The ascension is a critically important part of our salvation, however. In many ways, it completes the work done by God in the crucifixion and resurrection.

The key to understanding the ascension is to comprehend what is carried up.

Luke, a companion of the Apostle Paul, gives us accounts of the ascension in the end of the gospel of Luke and the beginning of the book of Acts. After appearing repeatedly to his followers in his resurrected form, Jesus led them about two miles outside Jerusalem to Bethany.

He then did several important things: He opened their minds to understand the Jewish Scriptures, in particular how they predicted Jesus’ life, death and resurrection. He told his followers they would spread throughout the world the good news that salvation is available. He promised them the Holy Spirit would come to empower and support them.

And then the ascension happened. It’s described a bit mysteriously; in Luke, Jesus “withdrew from them and was carried up into heaven.” In Acts, we get a little more detail, where we learn “he was lifted up, and a cloud took him out of their sight.”

The point is that Jesus physically left this world and entered the realm of the holy, God’s abode, the place where only things unstained by sin can go.

Later in Acts, the first martyr, Stephen, cried out shortly before being stoned to death, “Look, I see the heavens opened and the Son of Man standing at the right hand of God!” From this we see that the earliest Christians understood that after the ascension, Jesus resumed his role as part of what theologians sometimes call the “Godhead,” God in all of his aspects.

 I know these ideas are theologically “heavy,” perhaps even painfully so. God expects Christians to think a little, though.

So, why does it matter that Jesus went “up”? Well, it matters because of what Jesus took with him—his resurrected human body. Human flesh now exists as part of the Godhead, a strange change in the nature of heaven. What was unacceptable anywhere near the throne is now on the throne.

And that is why salvation is now so easy for us, if we will only believe that Jesus died to free us from punishment for our sins. When we appeal to God, we are appealing to the one who loves us so much that he made himself like us in order to save us.

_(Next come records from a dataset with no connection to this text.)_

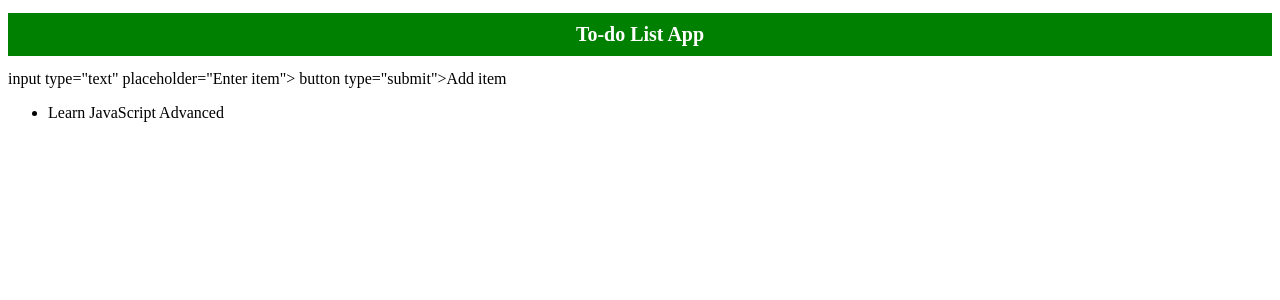
Repository: binhphanbp/WEB2064_JavaScript-Advanced_WD20305
Page: lesson4/lesson4.html
An editor plug-in stored every save of this project. The page is shown before and after the next save, followed by the edit.
The browser window is 1280 px wide. The pictures show the whole page.

Above is the page before, as saved 2025-09-22 13:10:52.

### lesson4/lesson4.html
<!DOCTYPE html>
<html lang="en">
  <head>
    <meta charset="UTF-8" />
    <meta name="viewport" content="width=device-width, initial-scale=1.0" />
    <title>Document</title>

    <style>
      .styleH1 {
        padding: 10px;
        text-align: center;
      }

      .anotherStyleH1 {
        box-shadow: 5px 5px 10px gray;
      }
    </style>
  </head>
  <body>
    <h1 id="h1Tag">To-do List App</h1>
    <div id="divTodo"></div>
    <ul id="ulTag"></ul>

    <script>
      const h1Tag = document.getElementById('h1Tag');
      const divTodo = document.getElementById('divTodo');
      const ulTag = document.getElementById('ulTag');

      // 1. Sử dụng style
      h1Tag.style = 'background-color: green; color: white';
      h1Tag.style.fontSize = '20px';

      // 2. Sử dụng với className
      h1Tag.className = 'styleH1';

      // 3. Sử dụng classList
      h1Tag.classList.add('anotherStyleH1');
      h1Tag.classList.remove('anotherStyleH1');

      // 4. Thêm một phần tử mới bằng createElement
      const liTag = document.createElement('li');
      liTag.innerText = 'Learn JavaScript Advanced';
      ulTag.appendChild(liTag);

      const inputTag = document.createElement('input');
      const buttonTag = document.createElement('button');
      buttonTag.innerText = 'Add item';
      inputTag.placeholder = 'Enter item';
      inputTag.type = 'text';
      divTodo.appendChild(inputTag);
      divTodo.appendChild(buttonTag);

      // 5. Thêm phần tử bằng HTML
      divTodo.innerHTML = `
        input type="text" placeholder="Enter item">
        button type="submit">Add item
      `;
    </script>
  </body>
</html>

After the next save:
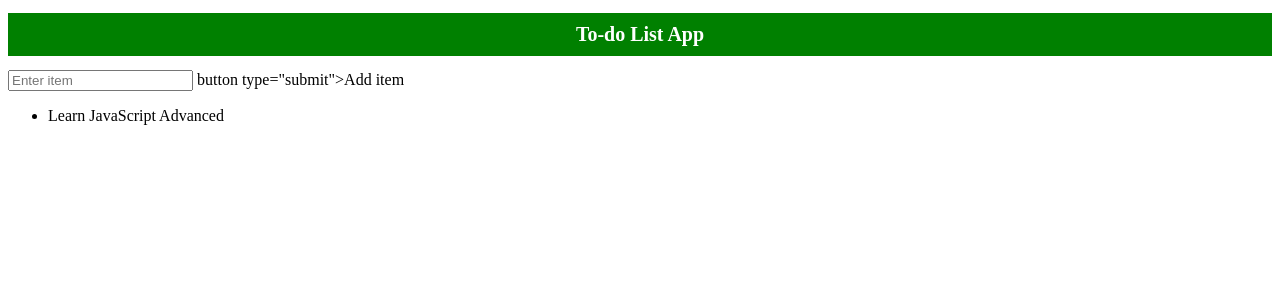
Saved 15 s later.
--- a/lesson4/lesson4.html
+++ b/lesson4/lesson4.html
@@ -52,7 +52,7 @@
 
       // 5. Thêm phần tử bằng HTML
       divTodo.innerHTML = `
-        input type="text" placeholder="Enter item">
+        <input type="text" placeholder="Enter item">
         button type="submit">Add item
       `;
     </script>
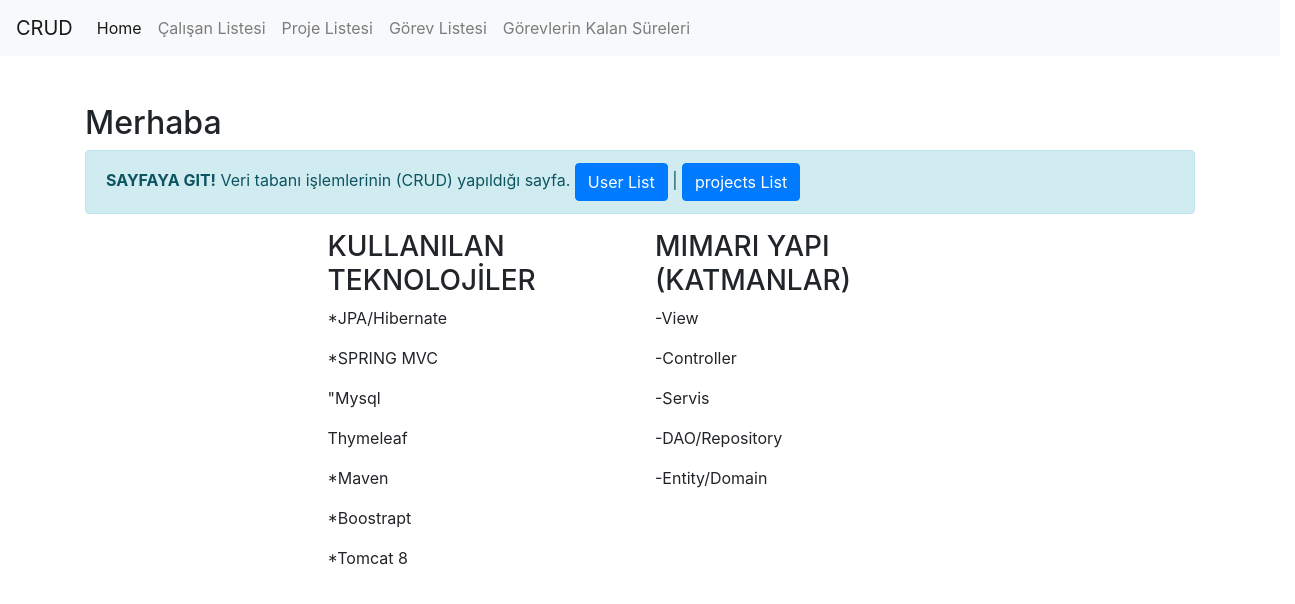
Repository: AhmetOzgul/veri_Taban-_proje
Page: http://localhost/index
These files come from the project's save history. The page is drawn as it stood at one moment and after the next save; the edit follows.
The browser window is 1280 px wide. The page is 1295 px wide, so the pictures cover 1295 px, including what lies to the right of the window. The pictures show the whole page.
Some web libraries are served in a nearby version. The page is this project's Thymeleaf template; nobody is signed in. The template is opened directly, without the code that normally fills it, so the values that code supplies are empty.

Above is the page before, as saved 2024-01-16 19:08:21.

After the next save:
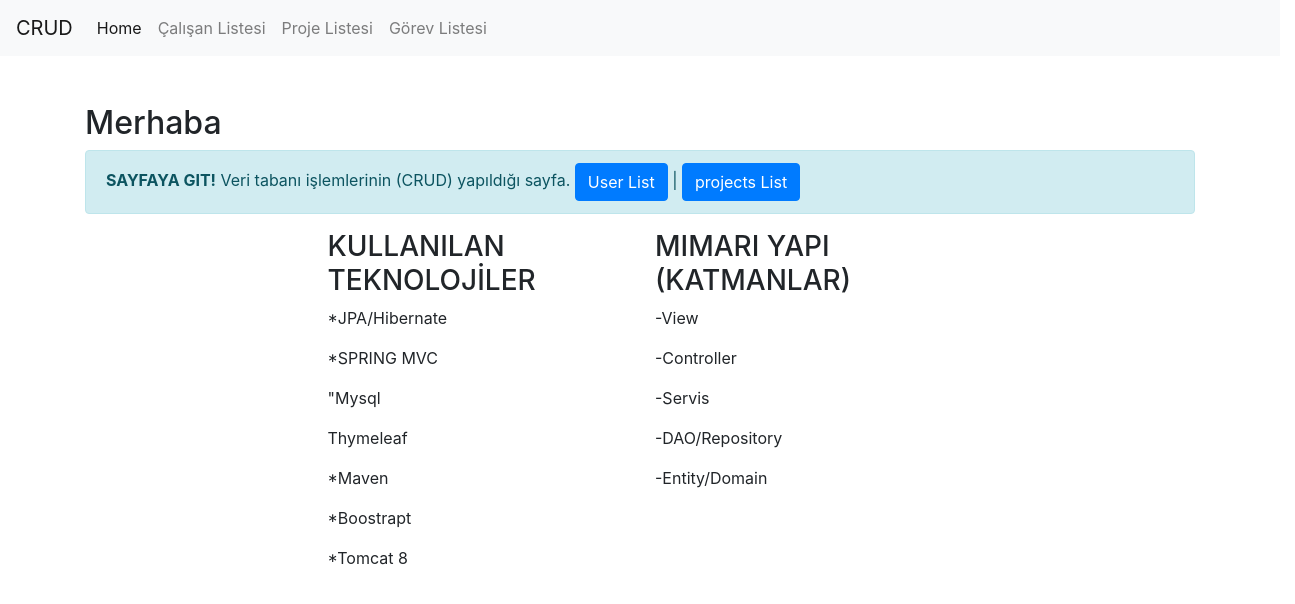
Saved 7 s later.
--- a/vtys2/vtys/src/main/resources/templates/index.html
+++ b/vtys2/vtys/src/main/resources/templates/index.html
@@ -27,9 +27,6 @@ src="https://ajax.googleapis.com/ajax/libs/jquery/1.12.2/jquery.min.js"></script
 			  </li>
 			<li class="nav-item">
 				<a class="nav-link" href="tasks">Görev Listesi</a>
-			  </li>
-			  			<li class="nav-item">
-				<a class="nav-link" href="remaining-days">Görevlerin Kalan Süreleri</a>
 			  </li>
 		  </ul>
 		</div>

I also should point out that the ascension left something of a void. For a brief time, humanity was again separated from the full presence of God. But then, just as Jesus had promised, something came down, another aspect of God, the Holy Spirit.

That’s an event we celebrate next Sunday, which is Pentecost.